#### Task
Line by line, retype the material exactly and leave each picture out.
- - - - -
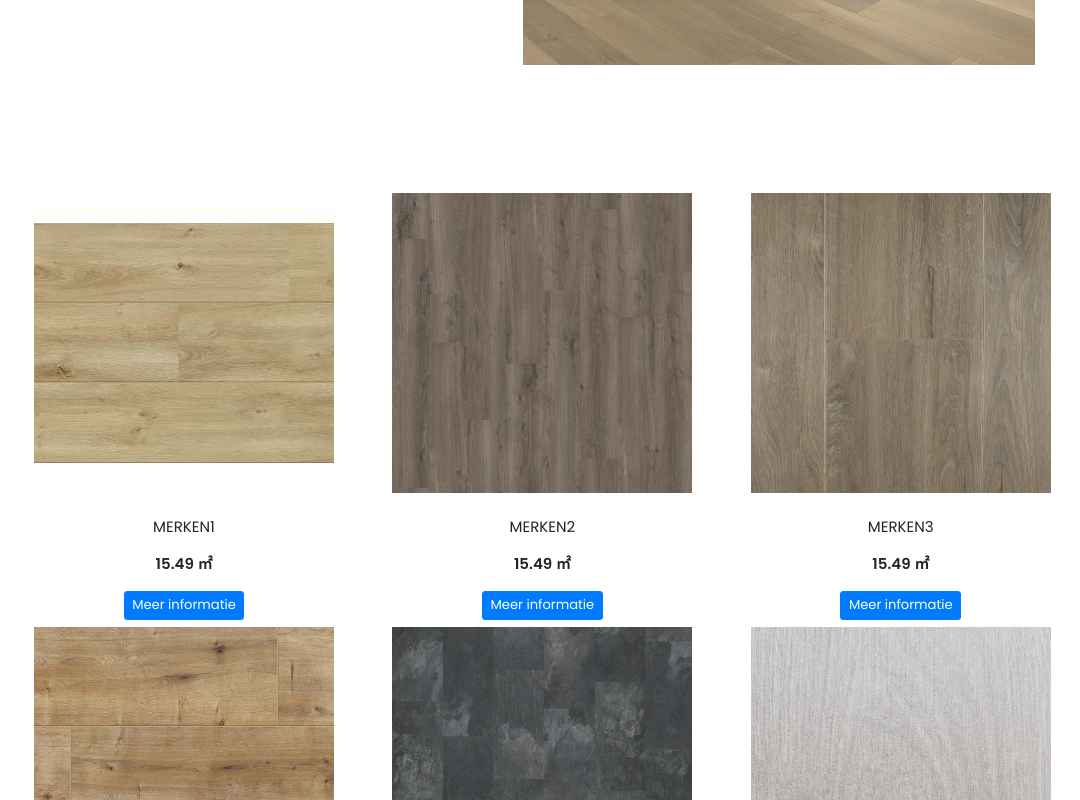
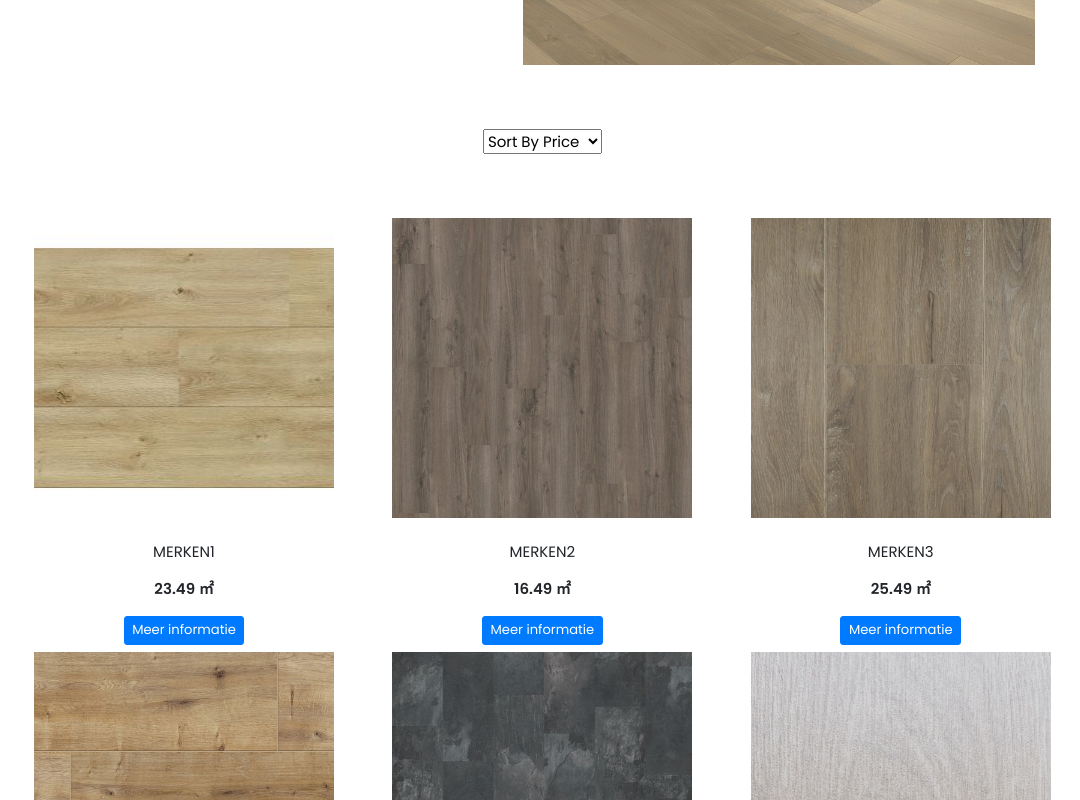
Before and after one commit to u-uysal/simulator-Ecommerce, a React (Create React App) app: page / in a window 1280 px wide. Shown: the part 460-1260 px from the top of the page, without its empty margins (200-1280 px from the left). Built offline with nearby package versions, Linux system fonts and the light colour scheme.

Commit message:
Sort by price

```diff
--- a/src/App.css
+++ b/src/App.css
@@ -42,11 +42,15 @@
   width: 40vw;
   height: 35vw;
 }
-
+form {
+  display: flex;
+  justify-content: center;
+  margin-top: 5vw;
+}
 .gallery {
   display: flex;
   flex-wrap: wrap;
-  margin-top: 10vw;
+  margin-top: 5vw;
   justify-content: space-around;
 }
 .img-part {
--- a/src/components/Data.js
+++ b/src/components/Data.js
@@ -7,7 +7,7 @@ const Info = [
     gender: "Male",
     merken: "merken1",
     old: 22.99,
-    new: 15.49,
+    new: 23.49,
   },
   {
     id: 1,
@@ -17,7 +17,7 @@ const Info = [
     gender: "Female",
     merken: "merken2",
     old: 22.99,
-    new: 15.49,
+    new: 16.49,
   },
   {
     id: 2,
@@ -27,7 +27,7 @@ const Info = [
     gender: "Male",
     merken: "merken3",
     old: 22.99,
-    new: 15.49,
+    new: 25.49,
   },
   {
     id: 3,
@@ -37,7 +37,7 @@ const Info = [
     gender: "Male",
     merken: "merken4",
     old: 22.99,
-    new: 15.49,
+    new: 18.49,
   },
   {
     id: 4,
@@ -47,7 +47,7 @@ const Info = [
     gender: "Female",
     merken: "merken5",
     old: 22.99,
-    new: 15.49,
+    new: 19.49,
   },
   {
     id: 5,
@@ -57,7 +57,7 @@ const Info = [
     gender: "Male",
     merken: "merken6",
     old: 22.99,
-    new: 15.49,
+    new: 20.49,
   },
   {
     id: 6,
@@ -67,7 +67,7 @@ const Info = [
     gender: "Male",
     merken: "merken7",
     old: 22.99,
-    new: 15.49,
+    new: 21.49,
   },
   {
     id: 7,
--- a/src/pages/Home.js
+++ b/src/pages/Home.js
@@ -25,6 +25,10 @@ export default function Home() {
     city: "",
     gender: "",
   });
+  const [sort, setSort] = useState([]);
+  const handlePriceChange = (event) => {
+    setSort(event.target.value);
+  };
 
   // find non-empty array to display certain value
 
@@ -62,6 +66,25 @@ export default function Home() {
       return { ...prevState, [name]: value };
     });
   };
+
+  // copy filter element to prevent change all array
+
+  // sort by price
+
+  let highestArray = [...filterArray].sort(
+    (a, b) => parseFloat(b.new) - parseFloat(a.new)
+  );
+  let lowestArray = [...highestArray].reverse();
+
+  let displayArray =
+    sort.length === 0
+      ? filterArray
+      : sort == "lowest"
+      ? lowestArray
+      : sort == "highest"
+      ? highestArray
+      : "";
+
   return (
     <>
       <div className="container-header ">
@@ -188,10 +211,16 @@ export default function Home() {
             <div className="main-image"></div>
           </div>
           {/* intro section ended */}
-
+          <form className="form-info">
+            <select value={sort} onChange={handlePriceChange}>
+              <option value="">Sort By Price</option>
+              <option value="lowest">Lowest Price</option>
+              <option value="highest">Highest Price</option>
+            </select>
+          </form>
           {/* gallery section is starting */}
           <div className="gallery">
-            {filterArray.length === 0 ? (
+            {displayArray.length === 0 ? (
               <div>
                 <img
                   class="img-fluid rounded"
@@ -205,9 +234,9 @@ export default function Home() {
                 </h3>
               </div>
             ) : (
-              filterArray.map((item, i) => (
-                <div className="img-part">
-                  <div key={i}>
+              displayArray.map((item, i) => (
+                <div key={i} className="img-part">
+                  <div>
                     <img
                       src={img[item.id]}
                       alt={item.merken}
```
- - - - -
#### Completed task
Before and after one commit to u-uysal/simulator-Ecommerce, a React (Create React App) app: page / in a window 1280 px wide. Shown: the part 460-1260 px from the top of the page, without its empty margins (200-1280 px from the left). Built offline with nearby package versions, Linux system fonts and the light colour scheme.

Commit message:
Sort by price

```diff
--- a/src/App.css
+++ b/src/App.css
@@ -42,11 +42,15 @@
   width: 40vw;
   height: 35vw;
 }
-
+form {
+  display: flex;
+  justify-content: center;
+  margin-top: 5vw;
+}
 .gallery {
   display: flex;
   flex-wrap: wrap;
-  margin-top: 10vw;
+  margin-top: 5vw;
   justify-content: space-around;
 }
 .img-part {
--- a/src/components/Data.js
+++ b/src/components/Data.js
@@ -7,7 +7,7 @@ const Info = [
     gender: "Male",
     merken: "merken1",
     old: 22.99,
-    new: 15.49,
+    new: 23.49,
   },
   {
     id: 1,
@@ -17,7 +17,7 @@ const Info = [
     gender: "Female",
     merken: "merken2",
     old: 22.99,
-    new: 15.49,
+    new: 16.49,
   },
   {
     id: 2,
@@ -27,7 +27,7 @@ const Info = [
     gender: "Male",
     merken: "merken3",
     old: 22.99,
-    new: 15.49,
+    new: 25.49,
   },
   {
     id: 3,
@@ -37,7 +37,7 @@ const Info = [
     gender: "Male",
     merken: "merken4",
     old: 22.99,
-    new: 15.49,
+    new: 18.49,
   },
   {
     id: 4,
@@ -47,7 +47,7 @@ const Info = [
     gender: "Female",
     merken: "merken5",
     old: 22.99,
-    new: 15.49,
+    new: 19.49,
   },
   {
     id: 5,
@@ -57,7 +57,7 @@ const Info = [
     gender: "Male",
     merken: "merken6",
     old: 22.99,
-    new: 15.49,
+    new: 20.49,
   },
   {
     id: 6,
@@ -67,7 +67,7 @@ const Info = [
     gender: "Male",
     merken: "merken7",
     old: 22.99,
-    new: 15.49,
+    new: 21.49,
   },
   {
     id: 7,
--- a/src/pages/Home.js
+++ b/src/pages/Home.js
@@ -25,6 +25,10 @@ export default function Home() {
     city: "",
     gender: "",
   });
+  const [sort, setSort] = useState([]);
+  const handlePriceChange = (event) => {
+    setSort(event.target.value);
+  };
 
   // find non-empty array to display certain value
 
@@ -62,6 +66,25 @@ export default function Home() {
       return { ...prevState, [name]: value };
     });
   };
+
+  // copy filter element to prevent change all array
+
+  // sort by price
+
+  let highestArray = [...filterArray].sort(
+    (a, b) => parseFloat(b.new) - parseFloat(a.new)
+  );
+  let lowestArray = [...highestArray].reverse();
+
+  let displayArray =
+    sort.length === 0
+      ? filterArray
+      : sort == "lowest"
+      ? lowestArray
+      : sort == "highest"
+      ? highestArray
+      : "";
+
   return (
     <>
       <div className="container-header ">
@@ -188,10 +211,16 @@ export default function Home() {
             <div className="main-image"></div>
           </div>
           {/* intro section ended */}
-
+          <form className="form-info">
+            <select value={sort} onChange={handlePriceChange}>
+              <option value="">Sort By Price</option>
+              <option value="lowest">Lowest Price</option>
+              <option value="highest">Highest Price</option>
+            </select>
+          </form>
           {/* gallery section is starting */}
           <div className="gallery">
-            {filterArray.length === 0 ? (
+            {displayArray.length === 0 ? (
               <div>
                 <img
                   class="img-fluid rounded"
@@ -205,9 +234,9 @@ export default function Home() {
                 </h3>
               </div>
             ) : (
-              filterArray.map((item, i) => (
-                <div className="img-part">
-                  <div key={i}>
+              displayArray.map((item, i) => (
+                <div key={i} className="img-part">
+                  <div>
                     <img
                       src={img[item.id]}
                       alt={item.merken}
```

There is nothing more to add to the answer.